Required action: Every entry is to be returned exactly as it stands; the pictures are to be dropped.

The input:
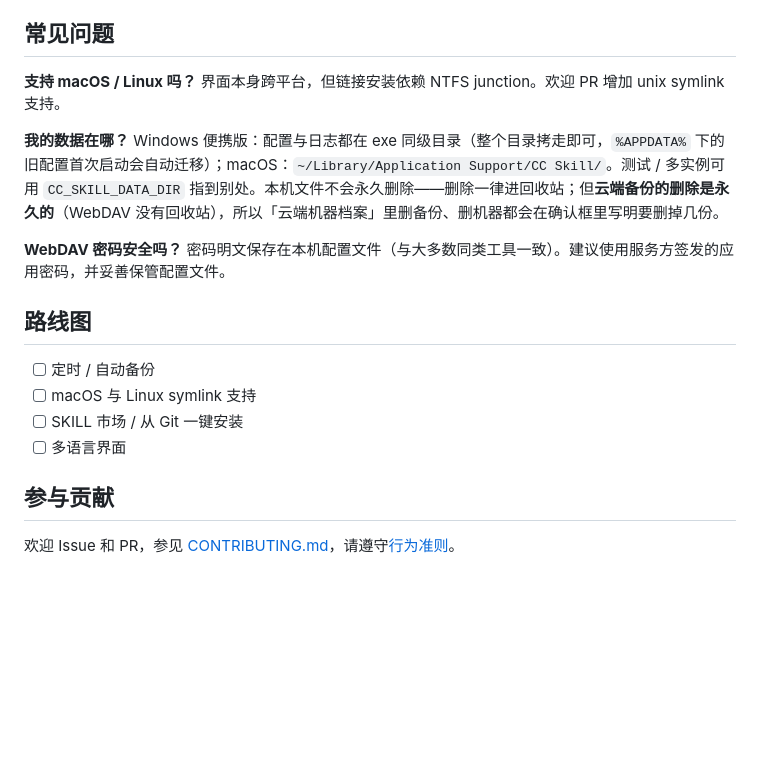
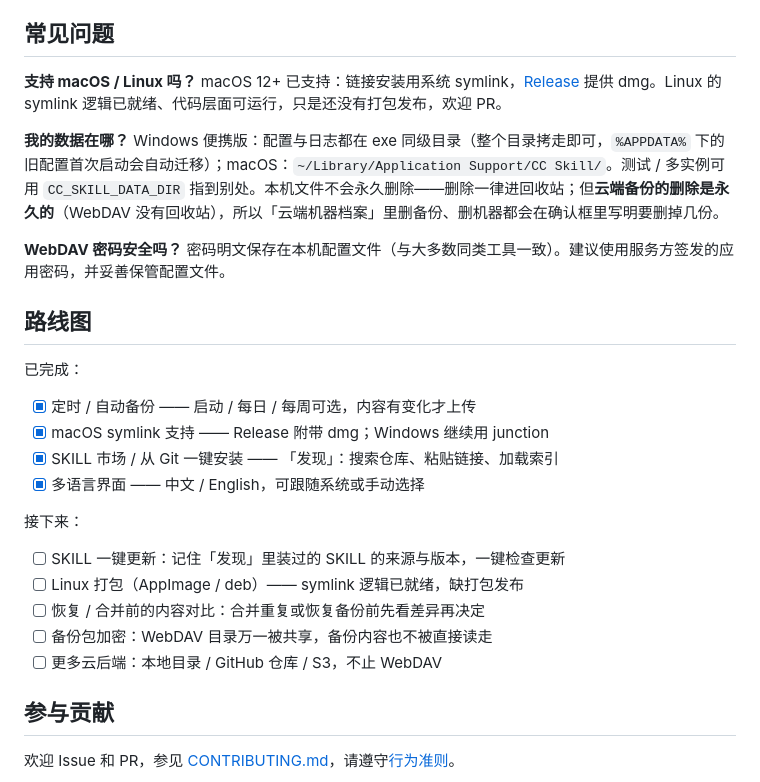
Before and after one commit to kaamil95/cc-skill, a Markdown page: README.md, the part around the change. Rendered like a GitHub page; blank space fills up the shorter version.

```diff
--- a/README.md
+++ b/README.md
@@ -148,7 +148,7 @@ cc-skill-sync/
 ## 常见问题
 
 **支持 macOS / Linux 吗？**
-界面本身跨平台，但链接安装依赖 NTFS junction。欢迎 PR 增加 unix symlink 支持。
+macOS 12+ 已支持：链接安装用系统 symlink，[Release](../../releases) 提供 dmg。Linux 的 symlink 逻辑已就绪、代码层面可运行，只是还没有打包发布，欢迎 PR。
 
 **我的数据在哪？**
 Windows 便携版：配置与日志都在 exe 同级目录（整个目录拷走即可，`%APPDATA%` 下的旧配置首次启动会自动迁移）；macOS：`~/Library/Application Support/CC Skill/`。测试 / 多实例可用 `CC_SKILL_DATA_DIR` 指到别处。本机文件不会永久删除——删除一律进回收站；但**云端备份的删除是永久的**（WebDAV 没有回收站），所以「云端机器档案」里删备份、删机器都会在确认框里写明要删掉几份。
@@ -158,10 +158,20 @@ Windows 便携版：配置与日志都在 exe 同级目录（整个目录拷走
 
 ## 路线图
 
-- [ ] 定时 / 自动备份
-- [ ] macOS 与 Linux symlink 支持
-- [ ] SKILL 市场 / 从 Git 一键安装
-- [ ] 多语言界面
+已完成：
+
+- [x] 定时 / 自动备份 —— 启动 / 每日 / 每周可选，内容有变化才上传
+- [x] macOS symlink 支持 —— Release 附带 dmg；Windows 继续用 junction
+- [x] SKILL 市场 / 从 Git 一键安装 —— 「发现」：搜索仓库、粘贴链接、加载索引
+- [x] 多语言界面 —— 中文 / English，可跟随系统或手动选择
+
+接下来：
+
+- [ ] SKILL 一键更新：记住「发现」里装过的 SKILL 的来源与版本，一键检查更新
+- [ ] Linux 打包（AppImage / deb）—— symlink 逻辑已就绪，缺打包发布
+- [ ] 恢复 / 合并前的内容对比：合并重复或恢复备份前先看差异再决定
+- [ ] 备份包加密：WebDAV 目录万一被共享，备份内容也不被直接读走
+- [ ] 更多云后端：本地目录 / GitHub 仓库 / S3，不止 WebDAV
 
 ## 参与贡献
 
```
Also changed, not shown: README.en.md (+15 -5 lines).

Output of the exercise:
Before and after one commit to kaamil95/cc-skill, a Markdown page: README.md, the part around the change. Rendered like a GitHub page; blank space fills up the shorter version.

```diff
--- a/README.md
+++ b/README.md
@@ -148,7 +148,7 @@ cc-skill-sync/
 ## 常见问题
 
 **支持 macOS / Linux 吗？**
-界面本身跨平台，但链接安装依赖 NTFS junction。欢迎 PR 增加 unix symlink 支持。
+macOS 12+ 已支持：链接安装用系统 symlink，[Release](../../releases) 提供 dmg。Linux 的 symlink 逻辑已就绪、代码层面可运行，只是还没有打包发布，欢迎 PR。
 
 **我的数据在哪？**
 Windows 便携版：配置与日志都在 exe 同级目录（整个目录拷走即可，`%APPDATA%` 下的旧配置首次启动会自动迁移）；macOS：`~/Library/Application Support/CC Skill/`。测试 / 多实例可用 `CC_SKILL_DATA_DIR` 指到别处。本机文件不会永久删除——删除一律进回收站；但**云端备份的删除是永久的**（WebDAV 没有回收站），所以「云端机器档案」里删备份、删机器都会在确认框里写明要删掉几份。
@@ -158,10 +158,20 @@ Windows 便携版：配置与日志都在 exe 同级目录（整个目录拷走
 
 ## 路线图
 
-- [ ] 定时 / 自动备份
-- [ ] macOS 与 Linux symlink 支持
-- [ ] SKILL 市场 / 从 Git 一键安装
-- [ ] 多语言界面
+已完成：
+
+- [x] 定时 / 自动备份 —— 启动 / 每日 / 每周可选，内容有变化才上传
+- [x] macOS symlink 支持 —— Release 附带 dmg；Windows 继续用 junction
+- [x] SKILL 市场 / 从 Git 一键安装 —— 「发现」：搜索仓库、粘贴链接、加载索引
+- [x] 多语言界面 —— 中文 / English，可跟随系统或手动选择
+
+接下来：
+
+- [ ] SKILL 一键更新：记住「发现」里装过的 SKILL 的来源与版本，一键检查更新
+- [ ] Linux 打包（AppImage / deb）—— symlink 逻辑已就绪，缺打包发布
+- [ ] 恢复 / 合并前的内容对比：合并重复或恢复备份前先看差异再决定
+- [ ] 备份包加密：WebDAV 目录万一被共享，备份内容也不被直接读走
+- [ ] 更多云后端：本地目录 / GitHub 仓库 / S3，不止 WebDAV
 
 ## 参与贡献
 
```
Also changed, not shown: README.en.md (+15 -5 lines).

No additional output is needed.